Sanders calls on Trump to come to Congress over Syria strikes
- Author: Zachary Reyes Apr 10, 2017,
Apr 10, 2017, 4:33
Activists in Murfreesboro protested President Trump's decision to launch last night's missile strike.
Kaine added that Trump didn't say the nation was under "imminent threat".
Rep. Peter Welch, a Democrat and the state's lone member in the U.S. House, called al-Assad's actions a "crime against humanity and a clear violation of worldwide law".
Welch noted that US troops are on the ground in Syria and USA planes are conducting regular air strikes in the country.
"US forces also must strictly adhere to their obligations under worldwide humanitarian law and take all possible measures to protect the civilian population when carrying out military action, including by refraining from using internationally banned weapons, such as cluster munitions.
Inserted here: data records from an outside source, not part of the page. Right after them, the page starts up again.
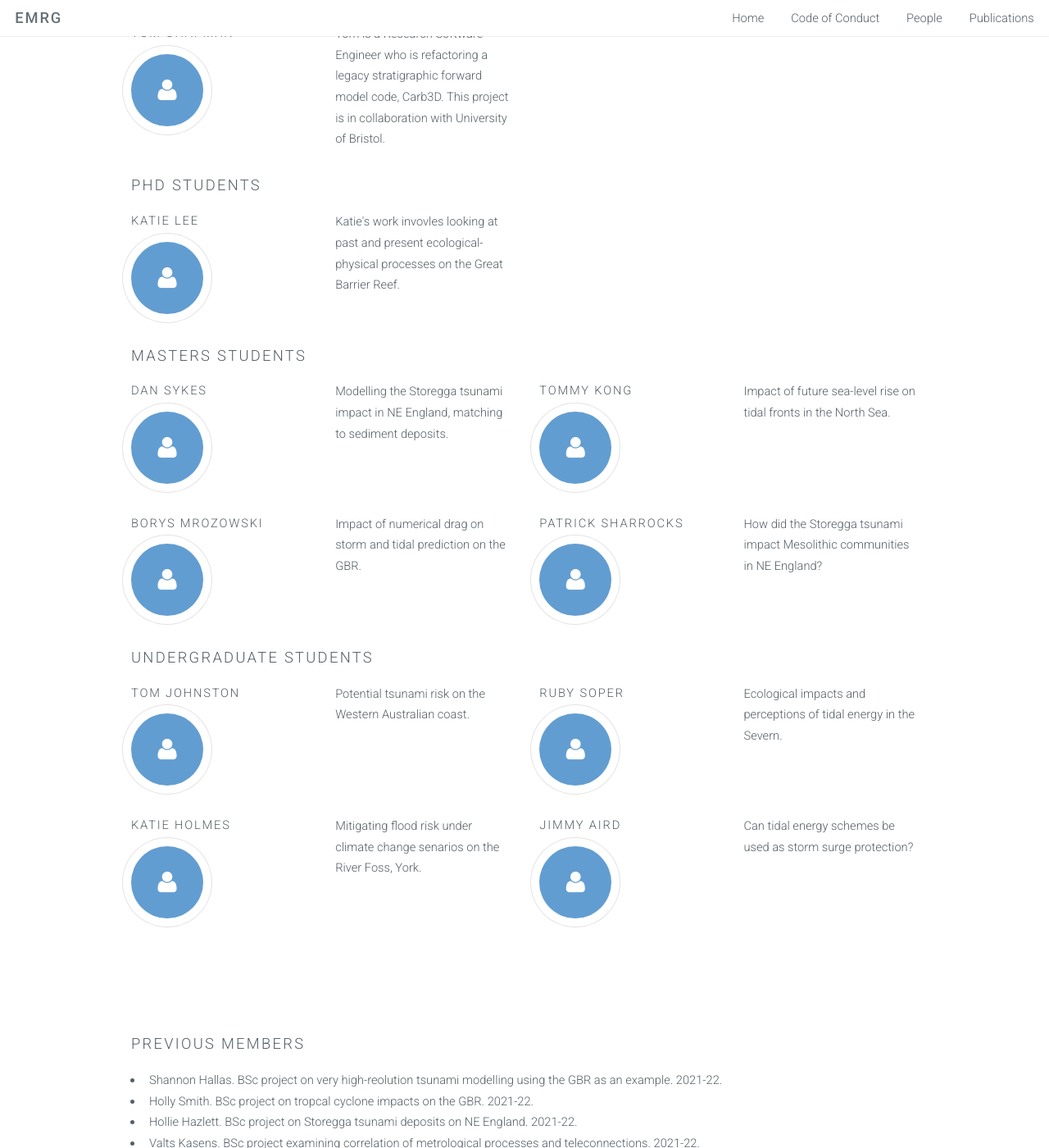
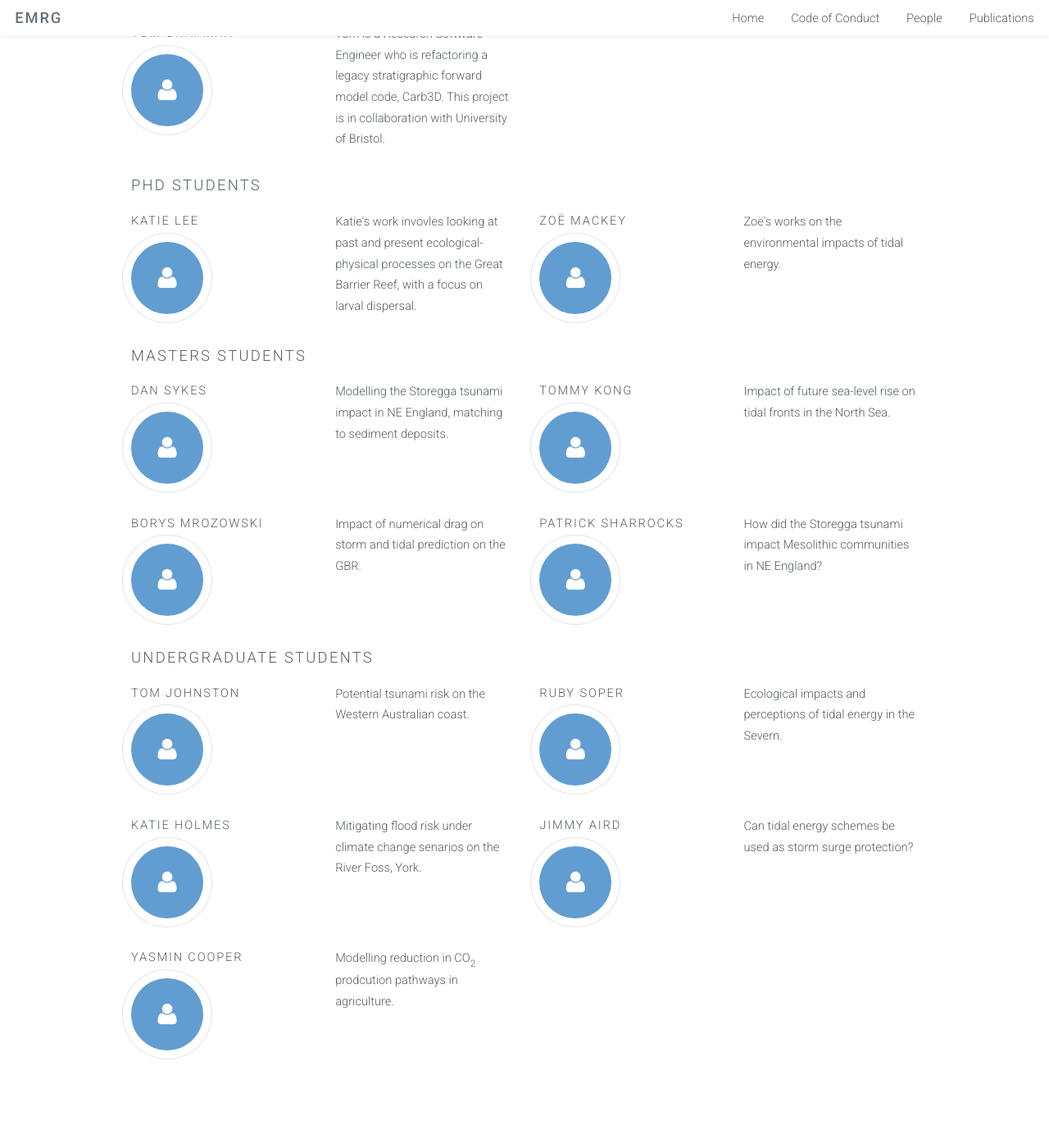
Before and after one commit to EnvModellingGroup/EnvModellingGroup.github.io, a Jekyll site: the page built from people/index.html, in a window 1280 px wide and 1400 px high, scrolled down 785 px. Shown: the whole window at 82% size. Built offline with Jekyll 4.4.1, drawn with Linux system fonts in a browser that asks for light colours.

Commit message:
Updating index.html

```diff
--- a/people/index.html
+++ b/people/index.html
@@ -44,12 +44,19 @@ keywords: modelling, environmental, ecological, ecology, environment, computatio
     <div class="container">
             <h3>PhD students</h3>
             <div class="row">
-				<div class="3u">
-						<h4>Katie Lee</h4>
-						<span class="icon major fa-user"></span>
+		<div class="3u">
+		   <h4>Katie Lee</h4>
+		   <span class="icon major fa-user"></span>
                 </div>
                 <div class="3u">
-                    <p>Katie's work invovles looking at past and present ecological-physical processes on the Great Barrier Reef.</p>
+                    <p>Katie's work invovles looking at past and present ecological-physical processes on the Great Barrier Reef, with a focus on larval dispersal.</p>
+                </div>
+		<div class="3u">
+		   <h4>Zoë MacKey</h4>
+		   <span class="icon major fa-user"></span>
+                </div>
+                <div class="3u">
+                    <p>Zoë's works on the environmental impacts of tidal energy.</p>
                 </div>
 	</div>
 	</div>
@@ -130,8 +137,15 @@ keywords: modelling, environmental, ecological, ecology, environment, computatio
                 		<div class="3u">
                     			<p>Can tidal energy schemes be used as storm surge protection?</p>
 				</div>
-
-
+			</div>
+			<div class="row">
+				<div class="3u">
+					<h4>Yasmin Cooper</h4>
+					<span class="icon major fa-user"></span>
+                		</div>
+                		<div class="3u">
+					<p>Modelling reduction in CO<sub>2</sub> prodcution pathways in agriculture.</p>
+				</div>
 			</div>
 		</div>
         </section>
```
Congress must get off the sidelines and do its job by debating and voting on his plan". Patrick Leahy (D), Sen. When we get sucked into a war, we do not know the unintended consequences.
Given all of this, Sanders reiterated that Trump needs congressional approval to take further military action on Syria, or any other country, for that matter, The Hill reported.
Leahy, a Democrat, said Friday that US military force should be used in self-defense or as part of a larger strategy in conjunction with global partners, and with the broad support of the American people.
"The Congress shall have power ... to declare war", meaning, only Congress has the Constitutional authority to begin a war.
He added, "If Assad is doing things wrong, violating worldwide treaties with an authorization we can try to deter him from doing it, prosecute him for war crimes, but I don't think we should say we're going to try to change your leader".
Independent Sen. Bernie Sanders also urged the president to learn from the wars in Iraq and Afghanistan "in which the lives of thousands of fearless American men and women and hundreds of thousands of Iraqi and Afghan civilians have been lost and trillions of dollars spent". "I'm deeply concerned that these strikes could lead to the United States once again being dragged back into the quagmire of longterm military engagement in the Middle East. Also, may I say that when we have a collapsing middle class and 28 million people without health insurance, and an infrastructure that needs a trillion dollars of fix, that maybe we don't want to throw trillions of dollars more into perpetual, unending warfare in the Middle East".
Today on NBC's Meet the Press, U.S. Senator Tim Kaine, a member of the Senate Armed Services and Foreign Relations Committees, questioned the legality of President Trump's use of military force in Syria without congressional approval.